  • One or more event objects (either root event objects or child event objects)
  • One transaction object (either root or child)
  • One search object (either root or child)

In addition, you are restricted to objects that exist within the currently selected data model.

If you're familiar with how the transaction command works, you can think of the Group Objects as the way we provide the portion of the search string that appears before the transaction command. Take the example presented in the preceding screenshot, where we've added the Apache Access Search object to the definition of the root transaction object Web Session. Apache Access Search represents a set of successful webserver access events--its two constraints are status < 600 and sourcetype = access_* OR source = *.log. So the start of the transaction search that this root transaction object represents would be:

status<600 sourcetype=access_* OR source=*.log | transaction...

Now we only have to define the rest of the transaction argument.

Group by is where you can list fields for the root transaction object. If you choose two or more fields you're saying that the transaction will find events that share the same values for the chosen fields. The Group by dropdown does not appear until you identify at least one Group Object, and it only allows you to choose attributes that belong to the group object or objects that you have listed. When you have multiple objects selected, Group by only allows you to select from the set of attributes that are shared by all of the selected objects.

Note: While the Group by fields are attributes that belong to the Group Object(s) selected for the root transaction object, selecting them does not add them to the root transaction object as attributes. They are used to define the transaction.

You can change the list order of Group by fields. In edge cases where you have events within a transaction with the same timestamp, field reordering can affect how Splunk Enterprise sorts those events.

The duration-based options, Max Pause and Max Span, have the same function as the maxpause and maxspan arguments in the transaction search command. Both of these settings help you to ensure that the transactions found by your transaction object do not contain erroneous events.

The Max Pause field enables you to set a limit to the amount of time that can separate the events that make up a single transaction. For example, you may know that a certain transaction shouldn't contain any events with timestamps that are more than 20 seconds apart--if a matching event does come in more than 20 seconds after the last one, it might signal the start of a new transaction event, or it could just be an outlying event. To ensure that your transaction object returns transactions that follow this rule, set the value of Max Pause to 20 seconds.

The Max Span field enables you to control the overall span of time that a particular transaction encompasses.
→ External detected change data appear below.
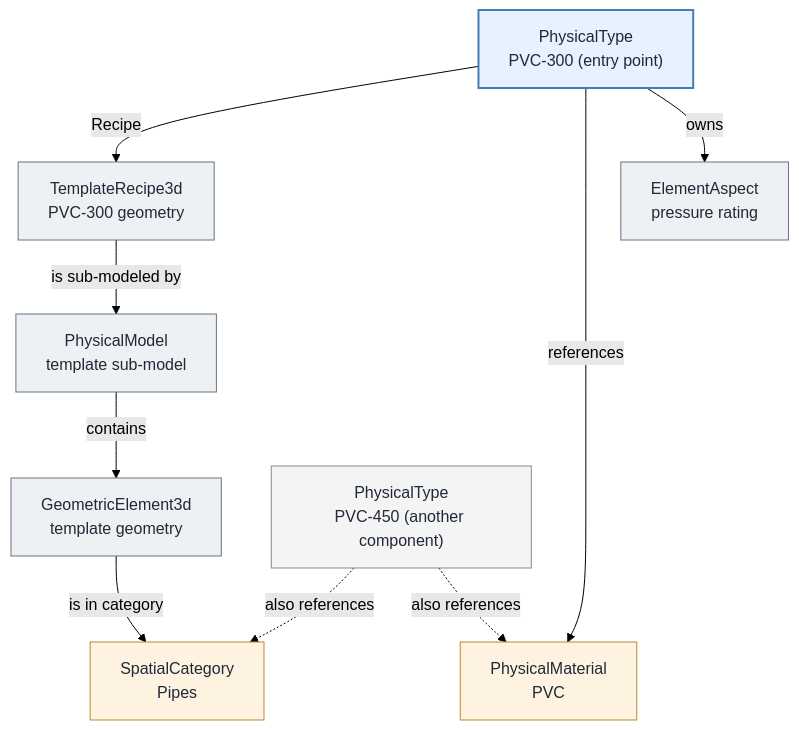
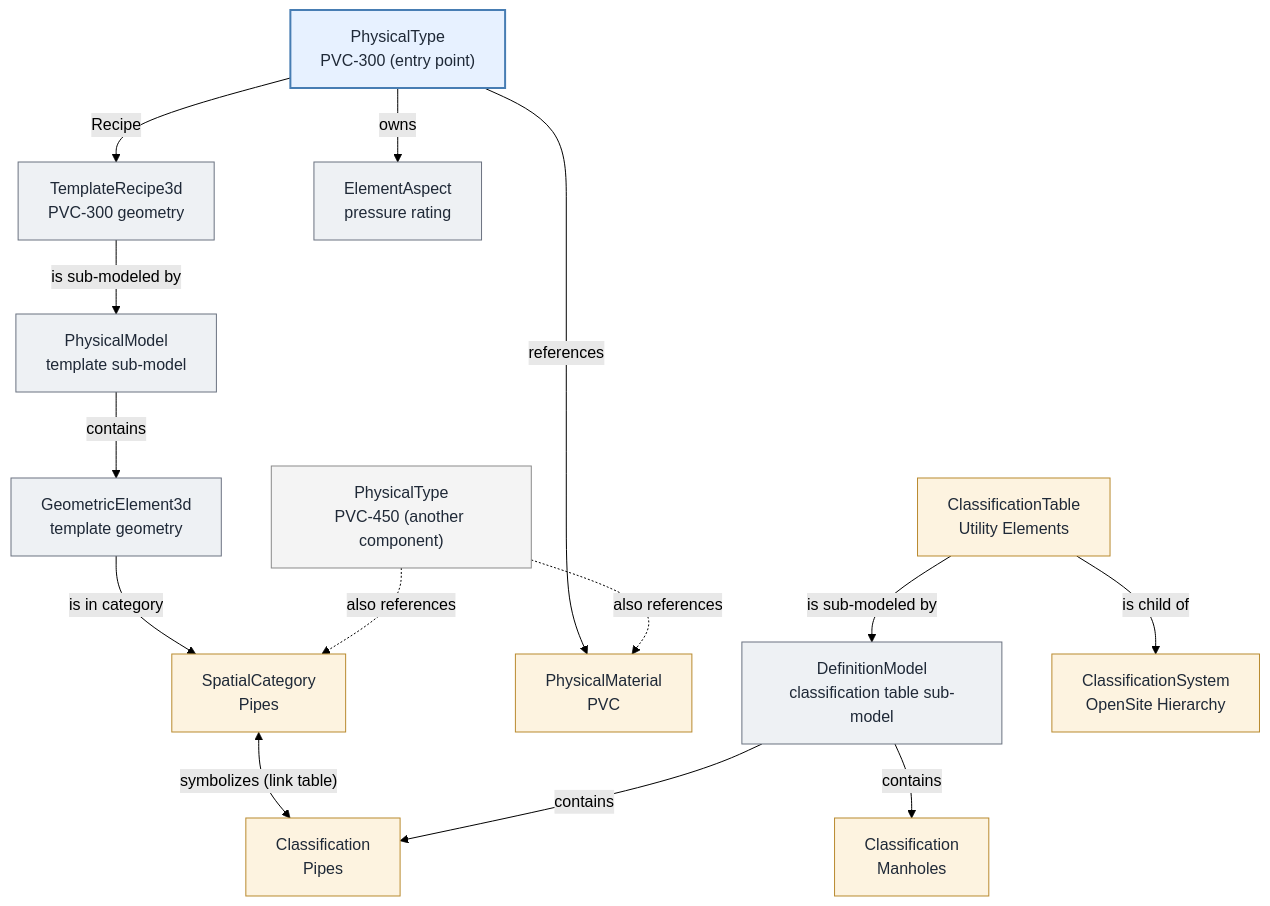
Before and after one commit to iTwin/itwinjs-core: the first of 2 diagrams in docs/bis/guide/data-organization/catalogs.md, drawn with Mermaid (forest theme). The commit also changed other lines of this file, not shown here.

````diff
--- a/docs/bis/guide/data-organization/catalogs.md
+++ b/docs/bis/guide/data-organization/catalogs.md
@@ -41,29 +42,39 @@
 ```mermaid
 graph TD
     PT["PhysicalType<br/>PVC-300 (entry point)"]
     TR["TemplateRecipe3d<br/>PVC-300 geometry"]
     SM["PhysicalModel<br/>template sub-model"]
     GEO["GeometricElement3d<br/>template geometry"]
     CAT["SpatialCategory<br/>Pipes"]
     MAT["PhysicalMaterial<br/>PVC"]
     ASP["ElementAspect<br/>pressure rating"]
+    CLS["Classification<br/>Pipes"]
+    CLS2["Classification<br/>Manholes"]
+    CLSM["DefinitionModel<br/>classification table sub-model"]
+    CLST["ClassificationTable<br/>Utility Elements"]
+    CLSS["ClassificationSystem<br/>OpenSite Hierarchy"]
     PT2["PhysicalType<br/>PVC-450 (another component)"]
 
     PT -- "Recipe" --> TR
     TR -- "is sub-modeled by" --> SM
     SM -- "contains" --> GEO
     GEO -- "is in category" --> CAT
     PT -- "references" --> MAT
     PT -- "owns" --> ASP
+    CAT <-->|"symbolizes (link table)"| CLS
+    CLST -- "is sub-modeled by" --> CLSM
+    CLSM -- "contains" --> CLS
+    CLSM -- "contains" --> CLS2
+    CLST -- "is child of" --> CLSS
     PT2 -. "also references" .-> CAT
     PT2 -. "also references" .-> MAT
 
     classDef entry fill:#e7f1ff,stroke:#477db3,stroke-width:2px,color:#1f2937
     classDef dep fill:#eef1f4,stroke:#6b7280,stroke-width:1px,color:#1f2937
     classDef shared fill:#fdf3e0,stroke:#b98a2f,stroke-width:1px,color:#1f2937
     classDef other fill:#f4f4f4,stroke:#8a8a8a,stroke-width:1px,color:#1f2937
     class PT entry
-    class TR,SM,GEO,ASP dep
-    class CAT,MAT shared
+    class TR,SM,GEO,ASP,CLSM dep
+    class CAT,MAT,CLS,CLS2,CLST,CLSS shared
     class PT2 other
 ```
````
For example, if you know that the transactions you're looking for never span more than 5 minutes, you could set 5 minutes as the Max Span value for the corresponding transaction object.
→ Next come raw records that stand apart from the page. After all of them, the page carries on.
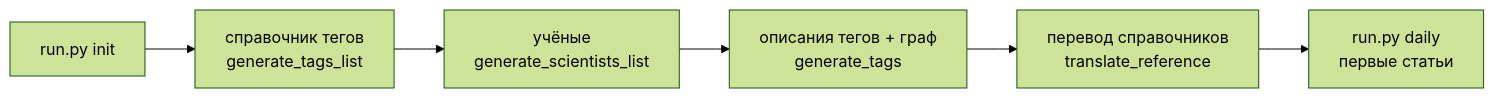
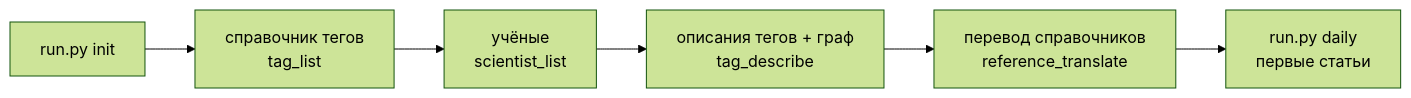
The second of 2 diagrams in HANDOFF.md (igogogo/bridge42worlds), drawn with Mermaid (forest theme) before and after one commit. The commit also changed other lines of this file and 1934 other files, not shown here.

````diff
--- a/HANDOFF.md
+++ b/HANDOFF.md
@@ -155,8 +189,8 @@
 ```mermaid
 flowchart LR
-    I1[run.py init] --> I2[справочник тегов<br/>generate_tags_list]
-    I2 --> I3[учёные<br/>generate_scientists_list]
-    I3 --> I4[описания тегов + граф<br/>generate_tags]
-    I4 --> I5[перевод справочников<br/>translate_reference]
+    I1[run.py init] --> I2[справочник тегов<br/>tag_list]
+    I2 --> I3[учёные<br/>scientist_list]
+    I3 --> I4[описания тегов + граф<br/>tag_describe]
+    I4 --> I5[перевод справочников<br/>reference_translate]
     I5 --> D[run.py daily<br/>первые статьи]
 ```
````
So to return to our example in the screenshot, if we were to represent transaction object as a search string, it would look like this:

status<600 sourcetype=access_* OR source=*.log | transaction clientip useragent maxspan=1m

This looks through the data returned by the status<600 sourcetype=access_* OR source=*.log and seeks out "web session" transactions: transactional groupings of events with identical values for clientip and useragent where the duration of the transaction as a whole does not exceed one minute.

After you define your root transaction object's Group by you can click Preview to test whether the constraints you've supplied return the kinds of events you want.

Add a root search object to a data model

Root search objects enable you to create object hierarchies where the base dataset is the result of an arbitrary transforming search--a search that uses statistical commands to define a base dataset where one or more fields aggregate over the entire dataset.

The results returned by root search objects and their children are essentially table rows (unless the search is not a transforming search, in which case events are returned, just as they are for root event objects and their children).

Note: We suggest that whenever possible, you avoid using root search objects to create an object hierarchy, because root search objects and their children do not benefit from data model acceleration. There are many kinds of searches that can be set up as root event objects. For more information, see "When not to create root search objects," below.

To add a root search object to your data model, click Add Object in the Data Model Editor and select Root Search. This takes you to the Add Search Object page.

Bubbles dm addsearchobj.png

Give the root search object an Object Name, Object ID, and search string. To preview the results of the search in the section at the bottom of the page, click the magnifying glass icon to run the search, or just hit return on your keyboard while your cursor is in the search bar.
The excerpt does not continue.